(Front-end code change data)

[Start of section]

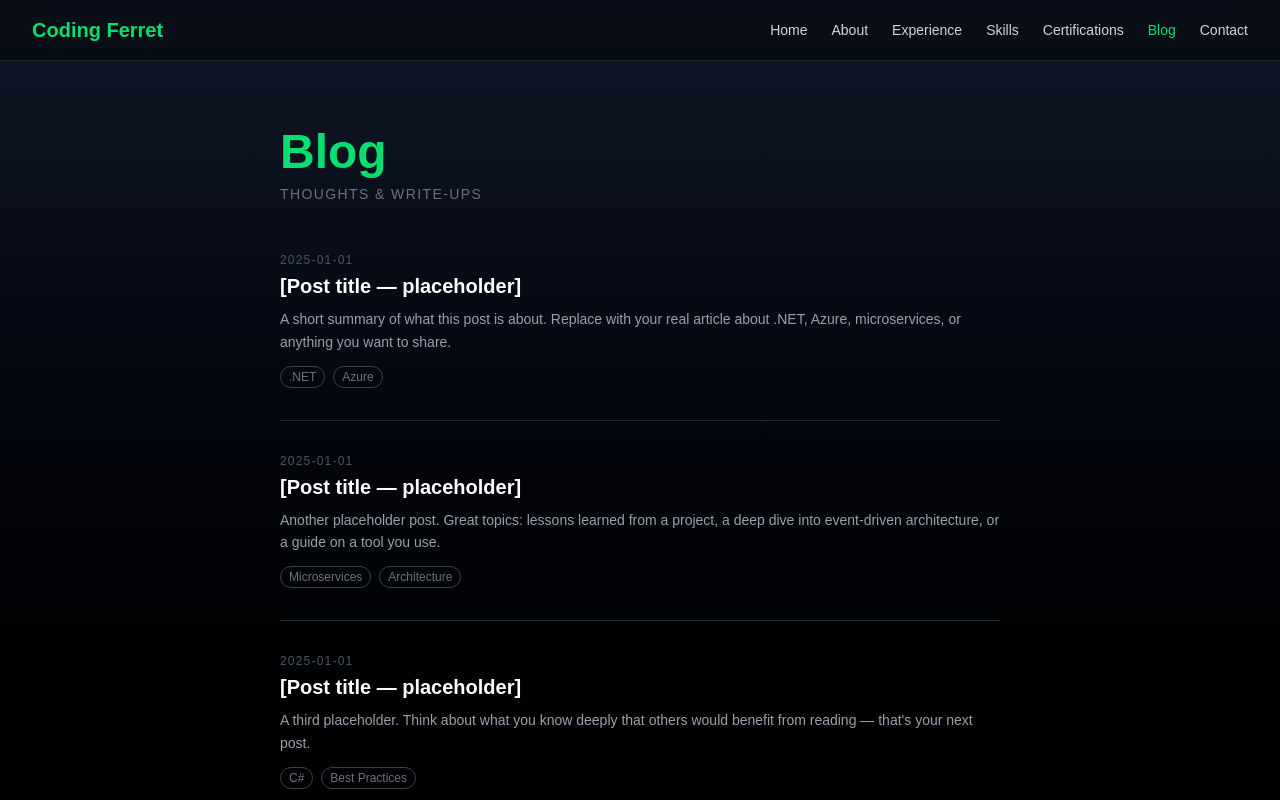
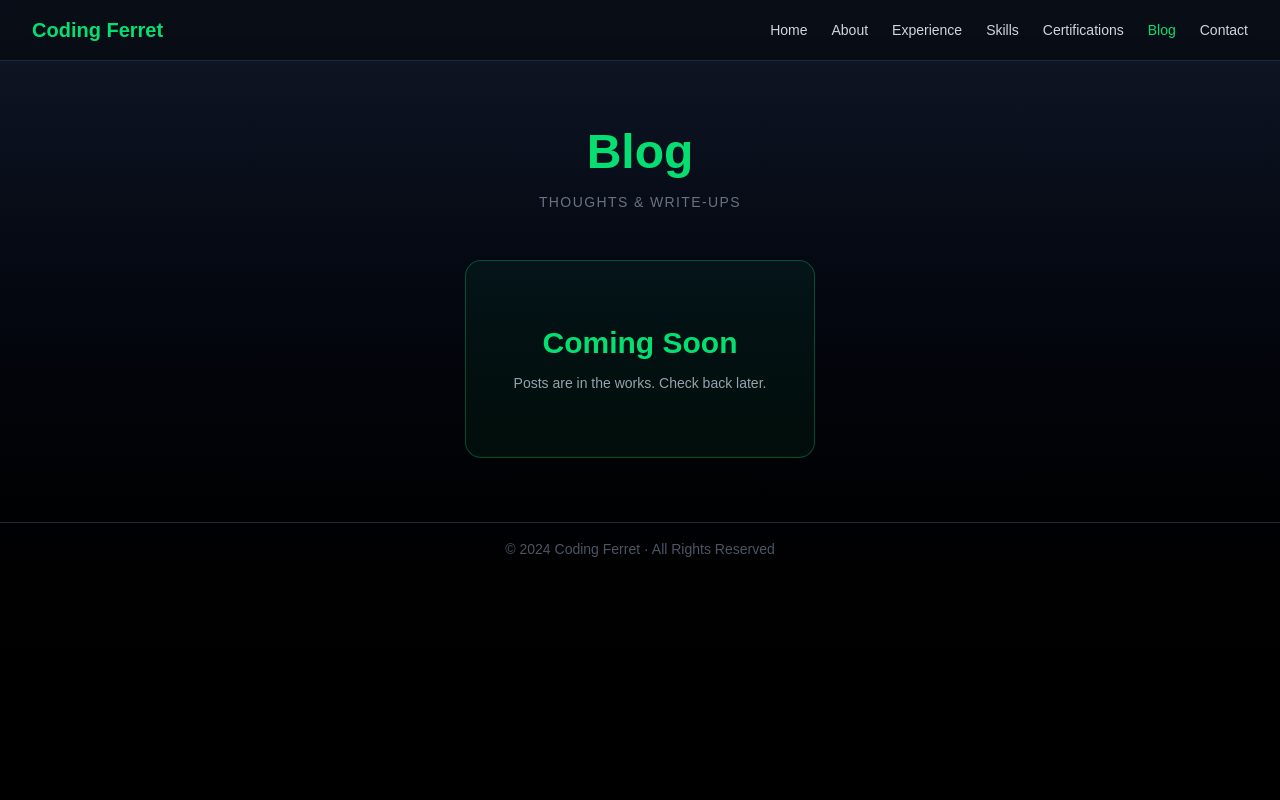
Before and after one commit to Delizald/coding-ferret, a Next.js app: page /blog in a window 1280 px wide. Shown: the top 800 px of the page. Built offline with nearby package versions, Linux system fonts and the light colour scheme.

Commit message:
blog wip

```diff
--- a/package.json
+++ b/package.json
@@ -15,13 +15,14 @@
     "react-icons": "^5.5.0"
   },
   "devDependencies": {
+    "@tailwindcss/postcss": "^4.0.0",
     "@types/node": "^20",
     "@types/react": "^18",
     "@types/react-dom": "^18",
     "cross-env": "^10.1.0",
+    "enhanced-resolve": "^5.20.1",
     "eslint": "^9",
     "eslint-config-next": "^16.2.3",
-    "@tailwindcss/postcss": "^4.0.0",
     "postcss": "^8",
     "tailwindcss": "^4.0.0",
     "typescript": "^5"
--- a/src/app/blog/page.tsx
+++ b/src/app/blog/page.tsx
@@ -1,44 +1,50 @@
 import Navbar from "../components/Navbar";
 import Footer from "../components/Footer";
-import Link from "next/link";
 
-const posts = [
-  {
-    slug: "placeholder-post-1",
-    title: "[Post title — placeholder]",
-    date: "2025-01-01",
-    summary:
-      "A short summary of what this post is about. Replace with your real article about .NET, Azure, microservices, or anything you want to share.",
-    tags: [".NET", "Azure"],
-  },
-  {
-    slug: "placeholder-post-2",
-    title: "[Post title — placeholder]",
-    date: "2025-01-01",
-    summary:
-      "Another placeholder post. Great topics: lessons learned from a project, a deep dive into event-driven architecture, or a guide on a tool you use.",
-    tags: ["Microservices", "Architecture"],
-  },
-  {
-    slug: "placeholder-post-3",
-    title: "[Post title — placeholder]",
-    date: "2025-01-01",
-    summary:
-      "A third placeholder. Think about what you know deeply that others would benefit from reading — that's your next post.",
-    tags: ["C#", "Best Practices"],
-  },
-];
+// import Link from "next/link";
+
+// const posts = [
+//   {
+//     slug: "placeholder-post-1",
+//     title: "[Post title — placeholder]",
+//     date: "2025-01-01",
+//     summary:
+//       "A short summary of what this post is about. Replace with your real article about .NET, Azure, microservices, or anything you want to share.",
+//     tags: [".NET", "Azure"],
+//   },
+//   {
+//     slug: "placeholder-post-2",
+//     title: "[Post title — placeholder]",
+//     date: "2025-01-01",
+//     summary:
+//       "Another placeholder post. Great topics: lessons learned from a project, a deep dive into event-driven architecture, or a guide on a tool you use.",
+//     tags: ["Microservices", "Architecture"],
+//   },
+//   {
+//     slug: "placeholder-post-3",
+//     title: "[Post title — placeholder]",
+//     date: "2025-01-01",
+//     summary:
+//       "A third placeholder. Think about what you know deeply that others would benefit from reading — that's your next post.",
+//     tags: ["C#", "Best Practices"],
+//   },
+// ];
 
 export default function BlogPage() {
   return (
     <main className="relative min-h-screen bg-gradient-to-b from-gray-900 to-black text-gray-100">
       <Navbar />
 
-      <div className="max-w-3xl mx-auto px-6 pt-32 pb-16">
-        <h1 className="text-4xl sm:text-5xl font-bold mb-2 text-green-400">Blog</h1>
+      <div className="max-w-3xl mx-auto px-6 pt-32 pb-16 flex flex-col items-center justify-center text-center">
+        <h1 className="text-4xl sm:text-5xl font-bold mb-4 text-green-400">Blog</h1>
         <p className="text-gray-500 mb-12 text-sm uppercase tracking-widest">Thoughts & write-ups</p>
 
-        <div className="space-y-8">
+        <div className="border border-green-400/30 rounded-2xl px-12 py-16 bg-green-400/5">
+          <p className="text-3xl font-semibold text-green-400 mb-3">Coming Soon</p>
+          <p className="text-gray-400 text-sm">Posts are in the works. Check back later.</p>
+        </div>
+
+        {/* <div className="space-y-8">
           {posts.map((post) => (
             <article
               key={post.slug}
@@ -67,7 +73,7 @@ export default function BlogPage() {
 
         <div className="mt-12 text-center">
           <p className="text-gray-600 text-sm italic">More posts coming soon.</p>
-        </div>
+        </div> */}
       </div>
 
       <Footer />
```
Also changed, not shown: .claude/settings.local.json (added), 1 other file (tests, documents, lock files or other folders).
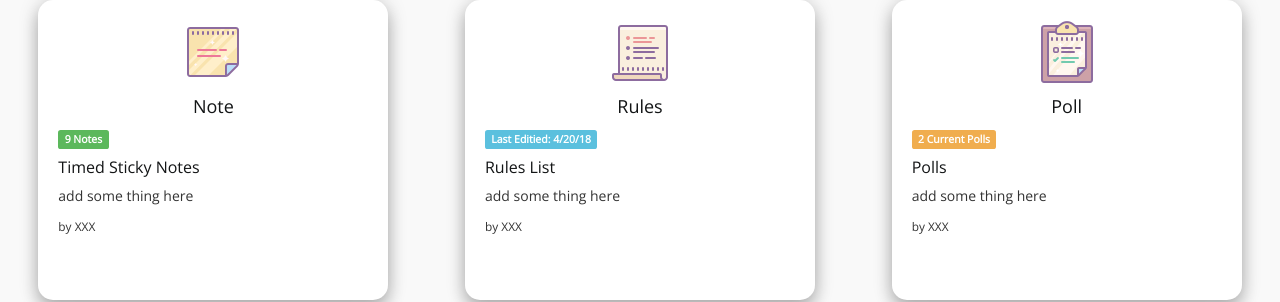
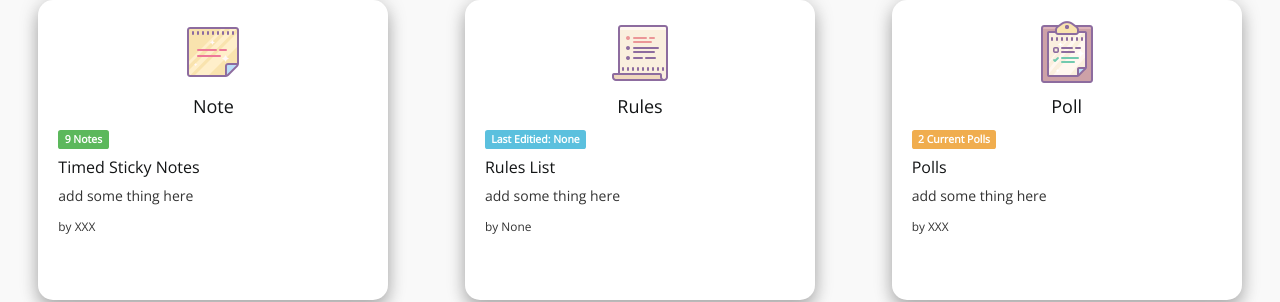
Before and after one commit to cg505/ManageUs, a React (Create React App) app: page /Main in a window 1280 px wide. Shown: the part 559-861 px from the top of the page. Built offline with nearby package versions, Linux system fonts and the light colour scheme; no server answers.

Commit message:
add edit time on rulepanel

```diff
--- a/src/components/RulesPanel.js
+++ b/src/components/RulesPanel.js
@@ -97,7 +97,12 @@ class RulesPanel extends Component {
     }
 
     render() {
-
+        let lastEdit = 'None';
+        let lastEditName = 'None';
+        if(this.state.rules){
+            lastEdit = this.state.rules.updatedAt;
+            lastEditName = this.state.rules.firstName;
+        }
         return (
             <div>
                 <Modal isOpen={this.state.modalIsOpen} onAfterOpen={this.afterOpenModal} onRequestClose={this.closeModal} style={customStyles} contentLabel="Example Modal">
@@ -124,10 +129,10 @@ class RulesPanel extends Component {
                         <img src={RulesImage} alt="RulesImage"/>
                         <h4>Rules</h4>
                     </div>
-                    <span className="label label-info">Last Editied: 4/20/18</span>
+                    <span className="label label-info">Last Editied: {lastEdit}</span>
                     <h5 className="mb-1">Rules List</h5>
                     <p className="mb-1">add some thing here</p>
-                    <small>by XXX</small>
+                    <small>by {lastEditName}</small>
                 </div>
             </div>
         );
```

[End of section]

■ YOUR TASK ■
Using the string "text" as the search term, count the lines of the data above that hold it and report that number alone.

■ OUTPUT OF THE TASK ■
9